# ABOUT THIS TASK:
Since pictures do not belong in the copy, please repeat every record below exactly without them.

# THE DATA:
=== Begin Enclosure ===

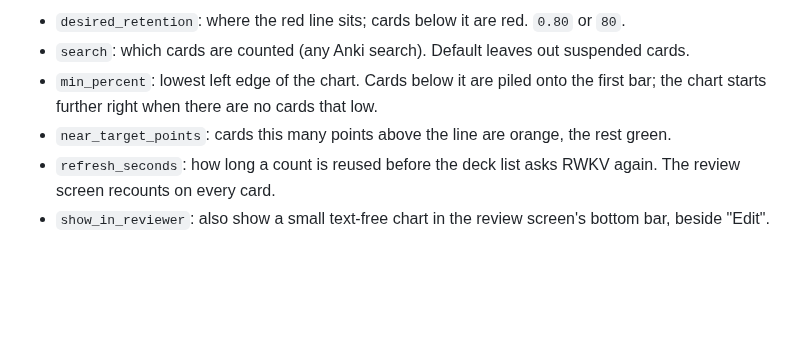
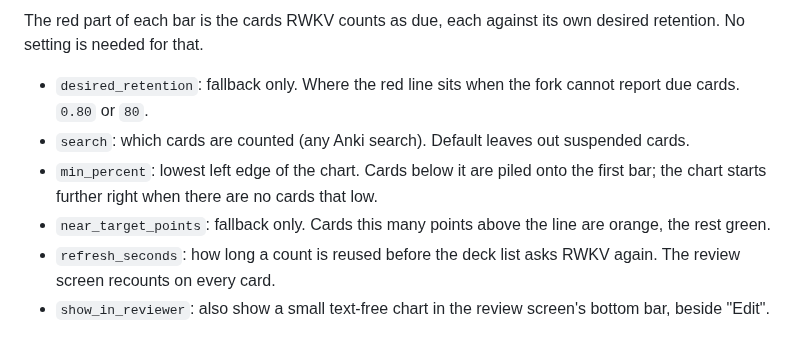
Before and after one commit to sommepo/rwkv-recall-histogram, a Markdown page: config.md, the part around the change. Drawn GitHub-style; blank space fills up the shorter version.

```diff
--- a/config.md
+++ b/config.md
@@ -1,6 +1,8 @@
-- `desired_retention`: where the red line sits; cards below it are red. `0.80` or `80`.
+The red part of each bar is the cards RWKV counts as due, each against its own desired retention. No setting is needed for that.
+
+- `desired_retention`: fallback only. Where the red line sits when the fork cannot report due cards. `0.80` or `80`.
 - `search`: which cards are counted (any Anki search). Default leaves out suspended cards.
 - `min_percent`: lowest left edge of the chart. Cards below it are piled onto the first bar; the chart starts further right when there are no cards that low.
-- `near_target_points`: cards this many points above the line are orange, the rest green.
+- `near_target_points`: fallback only. Cards this many points above the line are orange, the rest green.
 - `refresh_seconds`: how long a count is reused before the deck list asks RWKV again. The review screen recounts on every card.
 - `show_in_reviewer`: also show a small text-free chart in the review screen's bottom bar, beside "Edit".
```
Also changed, not shown: README.md (+24 -6 lines), screenshots/deck-list.png, screenshots/reviewer.png, 4 other files.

=== End Enclosure ===

# RESPONSE TO THIS TASK:
Before and after one commit to sommepo/rwkv-recall-histogram, a Markdown page: config.md, the part around the change. Drawn GitHub-style; blank space fills up the shorter version.

```diff
--- a/config.md
+++ b/config.md
@@ -1,6 +1,8 @@
-- `desired_retention`: where the red line sits; cards below it are red. `0.80` or `80`.
+The red part of each bar is the cards RWKV counts as due, each against its own desired retention. No setting is needed for that.
+
+- `desired_retention`: fallback only. Where the red line sits when the fork cannot report due cards. `0.80` or `80`.
 - `search`: which cards are counted (any Anki search). Default leaves out suspended cards.
 - `min_percent`: lowest left edge of the chart. Cards below it are piled onto the first bar; the chart starts further right when there are no cards that low.
-- `near_target_points`: cards this many points above the line are orange, the rest green.
+- `near_target_points`: fallback only. Cards this many points above the line are orange, the rest green.
 - `refresh_seconds`: how long a count is reused before the deck list asks RWKV again. The review screen recounts on every card.
 - `show_in_reviewer`: also show a small text-free chart in the review screen's bottom bar, beside "Edit".
```
Also changed, not shown: README.md (+24 -6 lines), screenshots/deck-list.png, screenshots/reviewer.png, 4 other files.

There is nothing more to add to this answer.